What could once only be seen from Earth peering through a telescope can now be seen up-close: the pockmarked surface of Saturn's second-largest moon, Rhea.
Thanks to images taken by NASA's Cassini spacecraft on a recent flyby, we now have new, sharper views of Rhea, one of the four moons of Saturn that was first observed in 1672 by Italian astronomer Giovanni Domenico Cassini.
See up-close photos of Saturn's pockmarked moon, Rhea, the ringed planet's second-largest moon.
So what can we see in these incredible photographs?
- The surface of Rhea has deep pockmarks.
- There are two huge impact basins clearly visible on the moon's icy surface: the 300-mile-wide Mimaldi basin and the 200-mile Tirawa basin.
- The crater Inktomi is 29 miles wide and one of the youngest surface features on Rhea.
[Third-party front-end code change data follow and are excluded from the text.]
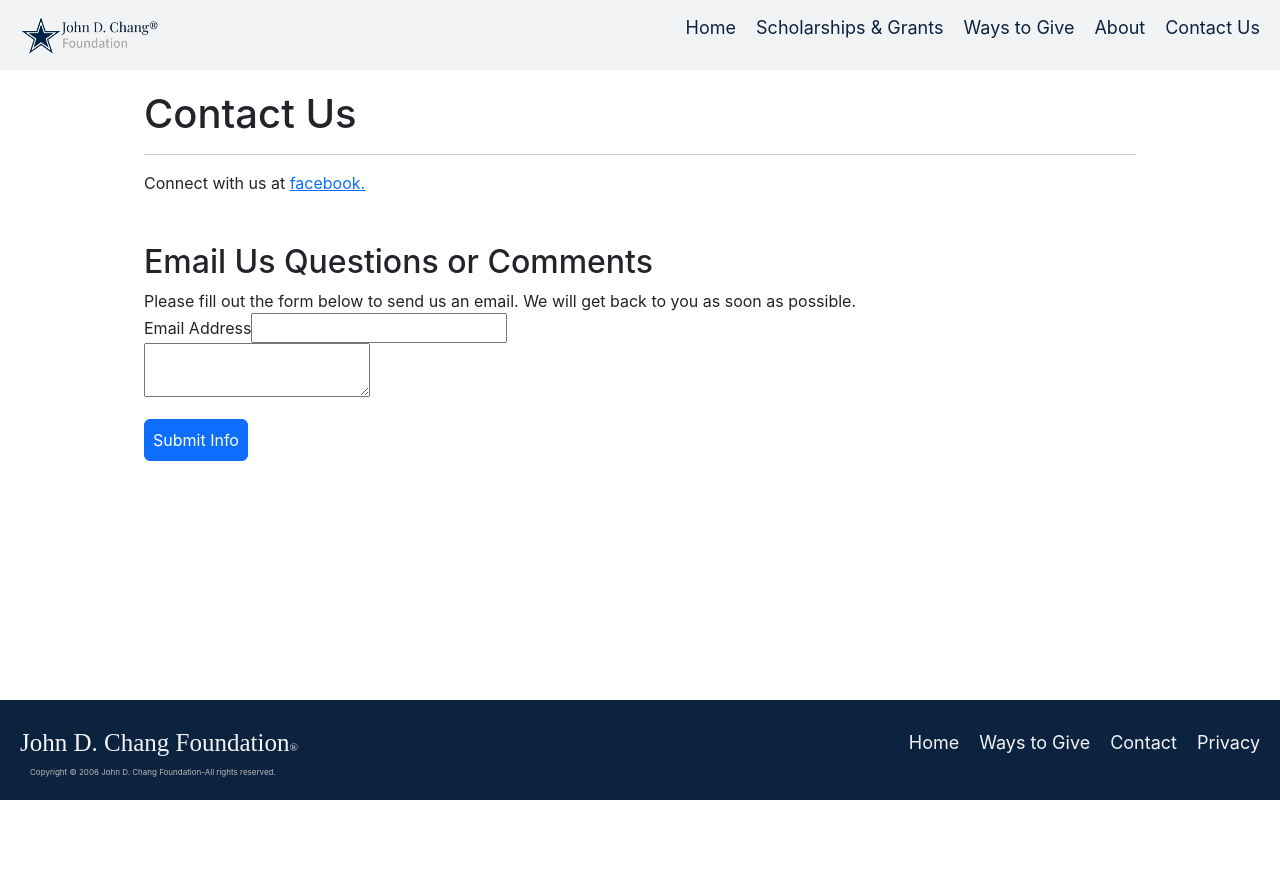
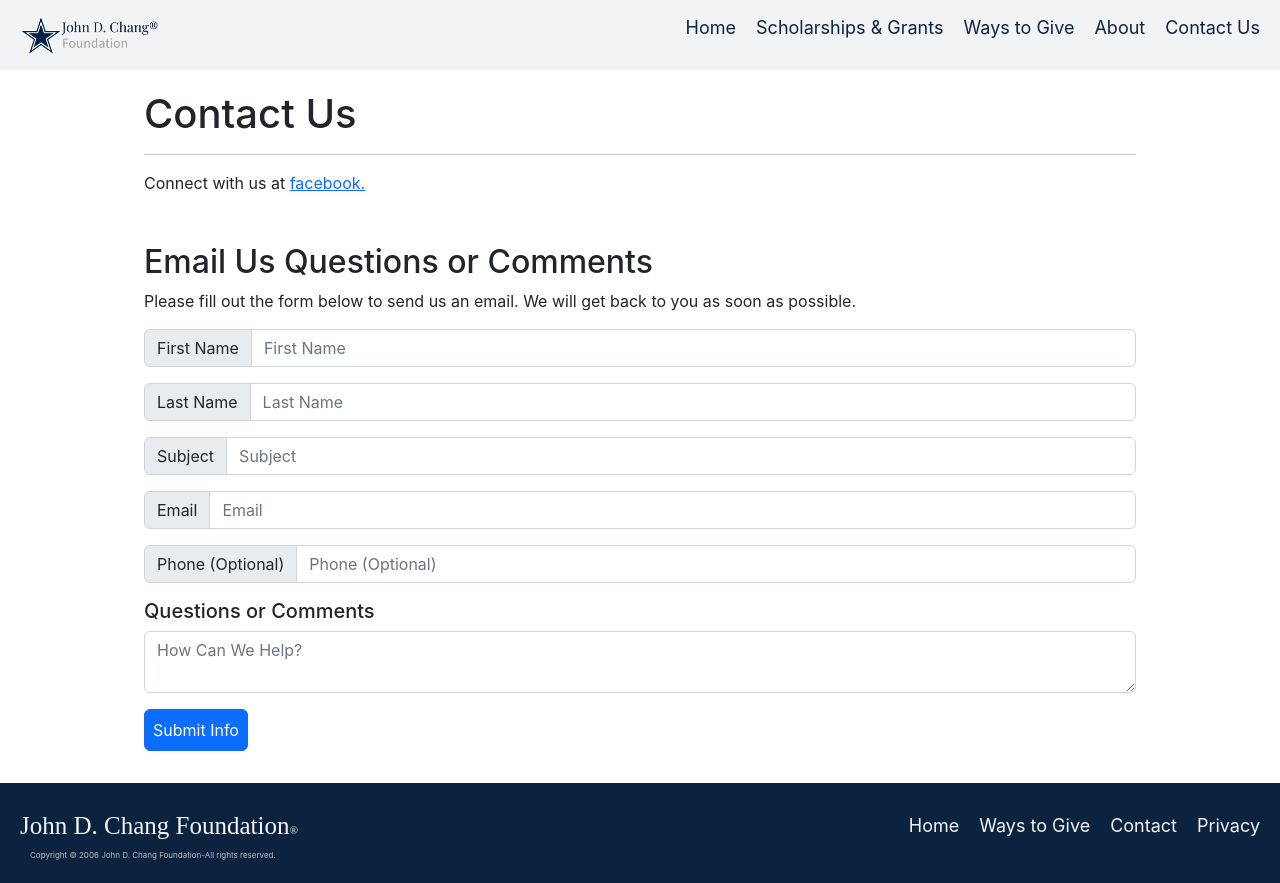
Before and after one commit to sjchang28/john_foundation, a React (Create React App) app: page /contactus in a window 1280 px wide. Before the commit the page ends 800 px from the top, so only its background shows below. Built offline with nearby package versions, Linux system fonts and the light colour scheme.

Commit message:
Updated Email Form

```diff
--- /dev/null
+++ b/src/components/Email.jsx
@@ -0,0 +1,142 @@
+// Make sure to run npm install @formspree/react
+// For more help visit https://formspr.ee/react-help
+import { React, Fragment, useEffect } from "react";
+import { useForm, ValidationError } from '@formspree/react';
+
+import Form from 'react-bootstrap/Form';
+import InputGroup from 'react-bootstrap/InputGroup';
+import Button from 'react-bootstrap/Button';
+
+const Email = () => {
+	const [state, handleSubmit] = useForm("mbjegelo");
+
+	window.onload = function() {
+		var googleReCAPTCHA = document.getElementById('g-recaptcha-response');
+		if (googleReCAPTCHA) {
+			googleReCAPTCHA.setAttribute('required', 'required');
+		}
+	};
+
+	window.onbeforeunload = () => {
+		for(const form of document.getElementsByTagName('form')) {
+		  form.reset();
+		}
+	};
+
+	useEffect(() => {
+		if (state.succeeded) {
+			return <p>Thanks for Contacting Us! We'll get back to you soon.</p>;
+		}
+	}, [state.succeeded]);
+
+	return (
+		<Fragment>
+			<Form
+				action="https://formspree.io/f/mbjegelo"
+				method="POST"
+			>
+				<InputGroup className="mt-3 mb-3">
+				<InputGroup.Text id="basic-addon1">First Name</InputGroup.Text>
+				<Form.Control
+					placeholder="First Name"
+					aria-label="First Name"
+					aria-describedby="basic-addon1"
+					type="text" id="firstname" name="First Name"
+					className="form-control"
+					required
+				/>
+				<ValidationError
+					prefix="First Name"
+					field="firstname"
+					errors={state.errors}
+				/>
+				</InputGroup>
+				<InputGroup className="mb-3">
+				<InputGroup.Text id="basic-addon1">Last Name</InputGroup.Text>
+				<Form.Control
+					placeholder="Last Name"
+					aria-label="Last Name"
+					aria-describedby="basic-addon1"
+					type="text" id="lastname" name="Last Name"
+					className="form-control"
+					required
+				/>
+				<ValidationError
+					prefix="Last Name"
+					field="lastname"
+					errors={state.errors}
+				/>
+				</InputGroup>
+				<InputGroup className="mb-3">
+				<InputGroup.Text id="basic-addon1">Subject</InputGroup.Text>
+				<Form.Control
+					placeholder="Subject"
+					aria-label="Subject"
+					aria-describedby="basic-addon1"
+					type="text" id="subject" name="Subject"
+					className="form-control"
+					required
+				/>
+				<ValidationError
+					prefix="Subject"
+					field="subject"
+					errors={state.errors}
+				/>
+				</InputGroup>
+				<InputGroup className="mb-3">
+				<InputGroup.Text id="basic-addon1">Email</InputGroup.Text>
+				<Form.Control
+					placeholder="Email"
+					aria-label="Email"
+					aria-describedby="basic-addon1"
+					type="email" id="email" name="Email"
+					className="form-control"
+					required
+				/>
+				<ValidationError
+					prefix="Email"
+					field="email"
+					errors={state.errors}
+				/>
+				</InputGroup>
+				<InputGroup className="mb-3">
+				<InputGroup.Text id="basic-addon1">Phone (Optional)</InputGroup.Text>
+				<Form.Control
+					placeholder="Phone (Optional)"
+					aria-label="Phone (Optional)"
+					aria-describedby="basic-addon1"
+					type="text" id="phone" name="Phone"
+					className="form-control"
+				/>
+				</InputGroup>
+
+				<h5>Questions or Comments</h5>
+				<InputGroup>
+				<Form.Control placeholder="How Can We Help?" as="textarea" aria-label="With textarea"
+					id="message" name="Message"
+					className="form-control"
+					required
+				/>
+				<ValidationError
+					prefix="Message"
+					field="message"
+					errors={state.errors}
+				/>
+				</InputGroup>
+
+				<div className="g-recaptcha"
+					data-sitekey={process.env["RECAPTCHA_SITE_KEY"]}
+				/>
+
+				<Button className="p-2 mb-3 mt-3"
+					type="submit"
+					variant="primary"
+				>
+					Submit Info
+				</Button>
+			</Form>
+		</Fragment>
+	);
+}
+
+export default Email;
--- a/src/routes/contact.js
+++ b/src/routes/contact.js
@@ -1,33 +1,12 @@
-import { React, Fragment, useEffect } from "react";
-import { useForm, ValidationError } from '@formspree/react';
-import Button from "react-bootstrap/Button";
+import { React, Fragment } from "react";
 
 import PageHeader from "../components/PageHeader.jsx";
+import Email from "../components/Email.jsx";
 import PageFooter from "../components/PageFooter.jsx";
 
 import "../style/App.css"
 
 const Contact = () => {
-	const [state, handleSubmit] = useForm("mbjegelo");
-
-	window.onload = function() {
-		var googleReCAPTCHA = document.getElementById('g-recaptcha-response');
-		if (googleReCAPTCHA) {
-			googleReCAPTCHA.setAttribute('required', 'required');
-		}
-	};
-	window.onbeforeunload = () => {
-		for(const form of document.getElementsByTagName('form')) {
-		  form.reset();
-		}
-	};
-
-	useEffect(() => {
-		if (state.succeeded) {
-			return <p>Thanks for Contacting Us! We'll get back to you soon.</p>;
-		}
-	}, [state.succeeded]);
-
 	return(
 		<Fragment className="content">
 			<PageHeader />
@@ -43,42 +22,7 @@
 				Please fill out the form below to send us an email. We will get back to you as soon as possible.
 			</div>
 			<div className="section-card-information general-section-card">
-				<form onSubmit={handleSubmit}>
-					<label htmlFor="email">
-						Email Address
-					</label>
-					<input
-						id="email"
-						type="email"
-						name="email"
-					/>
-					<ValidationError
-						prefix="Email"
-						field="email"
-						errors={state.errors}
-					/><br />
-					<textarea
-						id="message"
-						name="message"
-					/>
-					<ValidationError
-						prefix="Message"
-						field="message"
-						errors={state.errors}
-					/>
-
-					<div clasName="g-recaptcha mt-3 mb-3"
-						data-sitekey="6LcmK4EkAAAAAPT7ogAfGc80V_eQgVY_rvR2R-Ud"
-					/>
-
-					<Button className="p-2 mb-3 mt-3"
-						type="submit"
-						variant="primary"
-						disabled={state.submitting}
-					>
-						Submit Info
-					</Button>
-				</form>
+				<Email />
 			</div>
 			</div>
 			<PageFooter />
```
Also changed, not shown: formspree.json (deleted, +0 -18 lines).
The images, which were part of a global geologic mapping project, were shot from a distance of 26,000 miles and included a 30-frame mosaic of Rhea's leading hemisphere and the side of the moon that faces away from Saturn.
Funded by NASA and the European and Italian space agencies, Cassini was launched in 1997. It reached Saturn in 2004 and has been studying the ringed planet and its numerous moons.
--From the Editors at Netscape